He went on to become a recruiter with ManpowerGroup, where he helped find veterans for the pilot program of the Academy of Advanced Manufacturing that Rockwell held last fall near Cleveland.
When the course became available in Milwaukee, he was quick to sign up.
“It’s an education where there’s employment at the end of the program. You don’t find that hardly anywhere,” Pellot said.
In May, he starts a job as an electrical technician with Owens Corning Corp. in Georgia.
“It’s going to be a very good change for me and my family,” he said.
About half of the course is classroom instruction and the rest is hands-on lab work with factory automation equipment used in the field.
“We are teaching the underlying technology, so the folks coming out of the academy are capable of working on not only Rockwell products but also our competitors’ products,” Allie said.
Each vet is also assigned a career coach from ManpowerGroup, one of the nation's largest employment agencies.
The next Milwaukee class will have 28 veterans, representing each branch of the U.S. armed forces.
“Going forward, these classes are going to start coming pretty fast and furious,” Allie said.
With more than 200,000 members of the U.S. military discharged a year, there’s a deep pool of talent to draw from.
Some people don’t recognize what the military and businesses have in common, said Navy Capt. Dan Goldenberg, executive director of the Call of Duty Endowment, a nonprofit that helps veterans find new careers.
“The way the modern military works is that a unit is given an objective, and they figure out how to accomplish it. It’s very much like the business world,” Goldenberg said.
Many veterans already have some kind of college degree but struggle to find relevant employment.

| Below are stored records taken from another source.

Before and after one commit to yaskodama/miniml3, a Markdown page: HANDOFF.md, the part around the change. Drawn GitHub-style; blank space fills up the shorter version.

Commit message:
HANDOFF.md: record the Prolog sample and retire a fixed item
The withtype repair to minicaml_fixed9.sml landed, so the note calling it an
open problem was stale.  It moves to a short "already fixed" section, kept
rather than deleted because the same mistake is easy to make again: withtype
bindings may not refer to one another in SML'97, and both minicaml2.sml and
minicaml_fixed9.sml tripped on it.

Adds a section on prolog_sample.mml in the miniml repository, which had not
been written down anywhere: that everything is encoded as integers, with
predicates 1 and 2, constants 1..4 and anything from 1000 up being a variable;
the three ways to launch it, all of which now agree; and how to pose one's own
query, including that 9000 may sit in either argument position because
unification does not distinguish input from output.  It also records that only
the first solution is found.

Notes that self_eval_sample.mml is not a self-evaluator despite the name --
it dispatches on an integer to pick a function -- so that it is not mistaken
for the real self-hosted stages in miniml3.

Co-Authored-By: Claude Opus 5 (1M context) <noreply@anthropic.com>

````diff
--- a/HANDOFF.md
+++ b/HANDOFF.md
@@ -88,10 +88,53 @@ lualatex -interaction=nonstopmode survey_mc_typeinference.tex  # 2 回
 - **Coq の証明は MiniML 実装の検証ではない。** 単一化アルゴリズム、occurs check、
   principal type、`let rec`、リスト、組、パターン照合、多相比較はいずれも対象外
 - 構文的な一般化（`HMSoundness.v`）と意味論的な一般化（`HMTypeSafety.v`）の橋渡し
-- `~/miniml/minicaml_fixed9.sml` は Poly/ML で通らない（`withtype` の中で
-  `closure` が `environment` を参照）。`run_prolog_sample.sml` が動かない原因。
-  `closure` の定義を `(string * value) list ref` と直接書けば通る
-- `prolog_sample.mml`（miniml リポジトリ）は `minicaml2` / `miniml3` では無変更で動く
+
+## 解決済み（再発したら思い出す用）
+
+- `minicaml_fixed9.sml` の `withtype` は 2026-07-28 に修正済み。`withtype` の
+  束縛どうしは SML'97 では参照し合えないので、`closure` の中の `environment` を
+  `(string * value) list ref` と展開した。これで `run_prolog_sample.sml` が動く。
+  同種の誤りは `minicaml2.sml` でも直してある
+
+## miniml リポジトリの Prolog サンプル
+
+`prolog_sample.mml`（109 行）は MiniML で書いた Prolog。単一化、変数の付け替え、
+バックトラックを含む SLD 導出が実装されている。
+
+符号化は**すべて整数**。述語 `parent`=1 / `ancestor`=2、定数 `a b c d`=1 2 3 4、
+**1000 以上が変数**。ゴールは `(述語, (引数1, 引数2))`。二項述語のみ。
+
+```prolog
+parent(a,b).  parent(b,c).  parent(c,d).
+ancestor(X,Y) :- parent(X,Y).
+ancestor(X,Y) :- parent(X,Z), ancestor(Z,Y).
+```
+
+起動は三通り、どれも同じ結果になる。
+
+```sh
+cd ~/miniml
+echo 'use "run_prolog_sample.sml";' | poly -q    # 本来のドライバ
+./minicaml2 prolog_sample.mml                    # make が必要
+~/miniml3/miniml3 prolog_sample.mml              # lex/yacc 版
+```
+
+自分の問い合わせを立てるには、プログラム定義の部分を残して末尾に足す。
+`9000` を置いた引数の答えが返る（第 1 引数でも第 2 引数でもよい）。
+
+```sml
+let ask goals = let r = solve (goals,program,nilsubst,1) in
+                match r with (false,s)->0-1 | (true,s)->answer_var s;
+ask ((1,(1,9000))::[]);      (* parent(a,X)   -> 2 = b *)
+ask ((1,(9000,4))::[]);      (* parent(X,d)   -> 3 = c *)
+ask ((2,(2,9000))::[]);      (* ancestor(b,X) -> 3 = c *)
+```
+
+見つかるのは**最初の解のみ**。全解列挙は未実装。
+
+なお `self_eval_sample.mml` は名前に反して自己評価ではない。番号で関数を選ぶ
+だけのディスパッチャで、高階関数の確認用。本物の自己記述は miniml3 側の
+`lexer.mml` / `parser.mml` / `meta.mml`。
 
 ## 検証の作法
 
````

“There are about 16 occupational military specialties that are really high-tech and provide these folks with a strong foundation for success. It’s a built-in skillset and a badly underemployed section of the population,” Allie said.
It’s competitive to get in the program, and one of the criteria is, upon graduation, being willing to move to where you’re offered a job.
Morin, 28, came from south Texas for the training. Next month he starts a job as a field-service technician for Paper Converting Machine Co. in Green Bay.
He has been pursuing a degree in computer science, but he’s glad to have found a technical-skills job that ought to have a promising future.
“I am fortunate in that regard,” he said.